• ACTION ITEM: Collect the lines of the entries where "import" shows up.

-=-=-

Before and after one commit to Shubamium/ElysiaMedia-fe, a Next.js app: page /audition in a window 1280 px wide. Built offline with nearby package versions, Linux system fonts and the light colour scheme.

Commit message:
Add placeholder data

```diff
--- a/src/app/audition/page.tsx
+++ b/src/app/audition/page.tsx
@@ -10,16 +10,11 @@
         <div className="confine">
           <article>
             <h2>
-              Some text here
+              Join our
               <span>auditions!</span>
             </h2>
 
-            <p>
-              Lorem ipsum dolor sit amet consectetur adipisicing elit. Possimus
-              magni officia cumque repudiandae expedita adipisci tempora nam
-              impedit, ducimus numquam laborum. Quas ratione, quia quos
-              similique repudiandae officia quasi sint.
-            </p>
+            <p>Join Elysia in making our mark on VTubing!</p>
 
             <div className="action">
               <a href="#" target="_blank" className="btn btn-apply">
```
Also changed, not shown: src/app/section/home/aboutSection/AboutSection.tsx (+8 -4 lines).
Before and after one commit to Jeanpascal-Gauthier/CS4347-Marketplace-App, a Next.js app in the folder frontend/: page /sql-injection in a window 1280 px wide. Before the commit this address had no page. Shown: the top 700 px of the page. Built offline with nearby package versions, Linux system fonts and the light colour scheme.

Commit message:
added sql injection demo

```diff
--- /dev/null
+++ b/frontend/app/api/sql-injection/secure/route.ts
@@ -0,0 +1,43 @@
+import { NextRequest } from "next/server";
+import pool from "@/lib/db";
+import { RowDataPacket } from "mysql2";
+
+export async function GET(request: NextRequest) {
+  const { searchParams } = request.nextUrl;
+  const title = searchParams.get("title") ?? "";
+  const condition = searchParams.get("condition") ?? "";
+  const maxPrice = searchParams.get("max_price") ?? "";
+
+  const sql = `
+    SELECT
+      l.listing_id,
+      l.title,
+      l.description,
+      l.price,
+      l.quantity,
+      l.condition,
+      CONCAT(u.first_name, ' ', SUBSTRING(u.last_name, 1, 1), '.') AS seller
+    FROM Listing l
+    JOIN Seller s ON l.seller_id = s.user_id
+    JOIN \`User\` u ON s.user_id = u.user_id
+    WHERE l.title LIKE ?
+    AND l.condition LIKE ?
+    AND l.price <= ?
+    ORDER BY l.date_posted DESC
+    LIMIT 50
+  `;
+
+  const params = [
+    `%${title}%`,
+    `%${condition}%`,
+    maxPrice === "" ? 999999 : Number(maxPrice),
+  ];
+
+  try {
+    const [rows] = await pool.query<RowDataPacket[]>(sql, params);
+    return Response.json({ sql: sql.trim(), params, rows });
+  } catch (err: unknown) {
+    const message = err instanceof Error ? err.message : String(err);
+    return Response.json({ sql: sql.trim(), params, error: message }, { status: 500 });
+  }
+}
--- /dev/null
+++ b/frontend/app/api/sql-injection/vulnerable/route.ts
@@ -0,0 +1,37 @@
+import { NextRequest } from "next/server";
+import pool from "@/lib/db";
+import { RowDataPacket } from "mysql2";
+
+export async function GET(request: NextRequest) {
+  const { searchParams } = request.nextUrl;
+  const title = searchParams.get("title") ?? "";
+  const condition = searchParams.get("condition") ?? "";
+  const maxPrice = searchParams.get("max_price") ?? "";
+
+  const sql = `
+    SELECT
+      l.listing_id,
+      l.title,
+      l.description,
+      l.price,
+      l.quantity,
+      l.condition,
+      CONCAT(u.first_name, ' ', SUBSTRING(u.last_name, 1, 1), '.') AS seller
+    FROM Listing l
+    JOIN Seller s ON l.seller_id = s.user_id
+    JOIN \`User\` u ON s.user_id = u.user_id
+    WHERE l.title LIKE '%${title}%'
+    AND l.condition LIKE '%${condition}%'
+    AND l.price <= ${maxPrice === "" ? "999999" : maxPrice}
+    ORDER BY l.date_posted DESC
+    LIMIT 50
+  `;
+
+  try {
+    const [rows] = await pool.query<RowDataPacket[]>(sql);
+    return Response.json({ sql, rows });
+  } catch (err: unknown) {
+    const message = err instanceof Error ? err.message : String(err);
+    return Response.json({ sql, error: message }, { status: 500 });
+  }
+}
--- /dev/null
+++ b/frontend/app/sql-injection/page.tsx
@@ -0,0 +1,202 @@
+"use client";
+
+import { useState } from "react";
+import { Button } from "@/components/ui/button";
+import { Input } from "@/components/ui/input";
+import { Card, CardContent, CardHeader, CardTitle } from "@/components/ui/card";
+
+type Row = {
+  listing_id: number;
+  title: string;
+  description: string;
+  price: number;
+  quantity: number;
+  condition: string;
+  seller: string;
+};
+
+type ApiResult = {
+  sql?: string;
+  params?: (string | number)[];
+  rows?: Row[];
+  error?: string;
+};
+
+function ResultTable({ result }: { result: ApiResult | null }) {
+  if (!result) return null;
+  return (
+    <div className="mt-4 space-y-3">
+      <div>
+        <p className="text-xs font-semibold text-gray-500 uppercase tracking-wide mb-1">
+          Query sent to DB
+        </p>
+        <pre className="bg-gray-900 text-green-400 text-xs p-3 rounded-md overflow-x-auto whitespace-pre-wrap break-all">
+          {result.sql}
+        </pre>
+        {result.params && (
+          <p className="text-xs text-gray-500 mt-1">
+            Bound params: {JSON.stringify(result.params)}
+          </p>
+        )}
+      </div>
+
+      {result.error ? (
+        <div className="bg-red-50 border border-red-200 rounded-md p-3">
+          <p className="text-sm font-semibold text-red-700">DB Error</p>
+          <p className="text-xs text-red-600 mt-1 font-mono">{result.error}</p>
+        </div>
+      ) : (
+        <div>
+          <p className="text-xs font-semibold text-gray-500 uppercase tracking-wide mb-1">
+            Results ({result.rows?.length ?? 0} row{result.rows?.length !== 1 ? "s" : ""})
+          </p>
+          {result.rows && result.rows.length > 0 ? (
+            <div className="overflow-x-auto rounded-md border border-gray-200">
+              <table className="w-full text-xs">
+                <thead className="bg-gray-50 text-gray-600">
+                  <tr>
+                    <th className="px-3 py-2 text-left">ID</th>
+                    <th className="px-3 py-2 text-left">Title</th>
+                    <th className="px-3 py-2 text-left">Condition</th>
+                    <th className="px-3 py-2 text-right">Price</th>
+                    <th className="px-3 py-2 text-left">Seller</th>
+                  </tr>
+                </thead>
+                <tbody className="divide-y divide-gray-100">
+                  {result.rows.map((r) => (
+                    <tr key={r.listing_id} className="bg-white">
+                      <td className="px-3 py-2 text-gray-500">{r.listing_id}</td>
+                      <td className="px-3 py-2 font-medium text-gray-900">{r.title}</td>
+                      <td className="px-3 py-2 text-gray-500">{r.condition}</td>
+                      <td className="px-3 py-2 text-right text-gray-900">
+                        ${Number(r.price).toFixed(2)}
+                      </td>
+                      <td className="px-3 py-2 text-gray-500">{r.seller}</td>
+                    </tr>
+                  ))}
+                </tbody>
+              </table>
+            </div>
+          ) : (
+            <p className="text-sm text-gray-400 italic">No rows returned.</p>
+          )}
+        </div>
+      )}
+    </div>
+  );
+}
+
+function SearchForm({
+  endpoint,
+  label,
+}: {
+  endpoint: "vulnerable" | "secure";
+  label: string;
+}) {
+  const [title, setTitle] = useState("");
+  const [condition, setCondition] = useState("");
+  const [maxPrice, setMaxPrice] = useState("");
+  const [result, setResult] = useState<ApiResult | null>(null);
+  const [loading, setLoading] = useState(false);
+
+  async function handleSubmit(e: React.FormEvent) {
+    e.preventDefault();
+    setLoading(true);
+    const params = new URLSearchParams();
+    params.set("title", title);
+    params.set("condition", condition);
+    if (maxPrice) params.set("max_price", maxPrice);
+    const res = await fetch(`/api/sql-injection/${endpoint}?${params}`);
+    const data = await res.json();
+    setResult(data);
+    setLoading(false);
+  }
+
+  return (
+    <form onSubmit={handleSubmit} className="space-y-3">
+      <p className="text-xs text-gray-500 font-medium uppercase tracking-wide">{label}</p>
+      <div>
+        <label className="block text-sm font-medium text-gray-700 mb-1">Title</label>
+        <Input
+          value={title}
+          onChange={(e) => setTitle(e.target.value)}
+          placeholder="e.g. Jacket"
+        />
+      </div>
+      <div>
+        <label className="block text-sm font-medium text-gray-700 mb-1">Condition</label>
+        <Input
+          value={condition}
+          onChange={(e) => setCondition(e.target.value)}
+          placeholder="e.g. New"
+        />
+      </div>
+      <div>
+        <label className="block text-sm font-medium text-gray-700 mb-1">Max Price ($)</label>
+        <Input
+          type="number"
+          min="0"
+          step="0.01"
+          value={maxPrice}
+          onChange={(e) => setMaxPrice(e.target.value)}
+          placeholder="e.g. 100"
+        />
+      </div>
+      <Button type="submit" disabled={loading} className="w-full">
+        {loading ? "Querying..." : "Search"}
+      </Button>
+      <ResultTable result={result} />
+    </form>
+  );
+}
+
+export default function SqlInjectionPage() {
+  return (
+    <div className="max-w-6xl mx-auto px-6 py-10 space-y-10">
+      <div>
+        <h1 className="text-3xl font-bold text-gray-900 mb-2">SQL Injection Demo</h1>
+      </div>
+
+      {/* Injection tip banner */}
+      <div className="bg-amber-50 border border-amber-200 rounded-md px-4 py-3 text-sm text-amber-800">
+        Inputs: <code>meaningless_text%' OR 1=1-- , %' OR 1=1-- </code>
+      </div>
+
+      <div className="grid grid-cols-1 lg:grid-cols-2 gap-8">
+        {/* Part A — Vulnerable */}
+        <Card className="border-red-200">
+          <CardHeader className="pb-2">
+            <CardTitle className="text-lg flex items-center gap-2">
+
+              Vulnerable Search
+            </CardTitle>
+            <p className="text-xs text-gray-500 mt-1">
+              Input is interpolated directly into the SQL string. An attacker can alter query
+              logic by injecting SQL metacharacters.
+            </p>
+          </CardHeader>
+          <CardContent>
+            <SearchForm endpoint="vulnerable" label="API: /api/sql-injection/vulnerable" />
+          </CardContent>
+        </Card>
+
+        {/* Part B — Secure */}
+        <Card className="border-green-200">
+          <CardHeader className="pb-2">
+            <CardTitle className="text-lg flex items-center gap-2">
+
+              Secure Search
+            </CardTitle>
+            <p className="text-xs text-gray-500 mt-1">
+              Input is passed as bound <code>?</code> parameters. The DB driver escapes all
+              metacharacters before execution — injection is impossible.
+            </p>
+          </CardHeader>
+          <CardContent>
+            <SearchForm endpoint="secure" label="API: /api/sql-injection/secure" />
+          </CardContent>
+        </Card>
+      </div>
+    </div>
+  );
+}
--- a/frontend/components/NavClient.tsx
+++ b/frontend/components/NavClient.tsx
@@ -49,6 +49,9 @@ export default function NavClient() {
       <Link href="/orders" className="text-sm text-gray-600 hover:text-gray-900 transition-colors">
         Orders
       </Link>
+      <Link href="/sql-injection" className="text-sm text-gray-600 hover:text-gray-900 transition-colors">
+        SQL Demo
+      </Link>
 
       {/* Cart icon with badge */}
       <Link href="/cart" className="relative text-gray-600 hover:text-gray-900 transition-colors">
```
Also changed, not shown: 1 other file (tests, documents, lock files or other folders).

-=-=-

• FINISHED EXERCISE:
+import { NextRequest } from "next/server";
+import pool from "@/lib/db";
+import { RowDataPacket } from "mysql2";
+import { NextRequest } from "next/server";
+import pool from "@/lib/db";
+import { RowDataPacket } from "mysql2";
+import { useState } from "react";
+import { Button } from "@/components/ui/button";
+import { Input } from "@/components/ui/input";
+import { Card, CardContent, CardHeader, CardTitle } from "@/components/ui/card";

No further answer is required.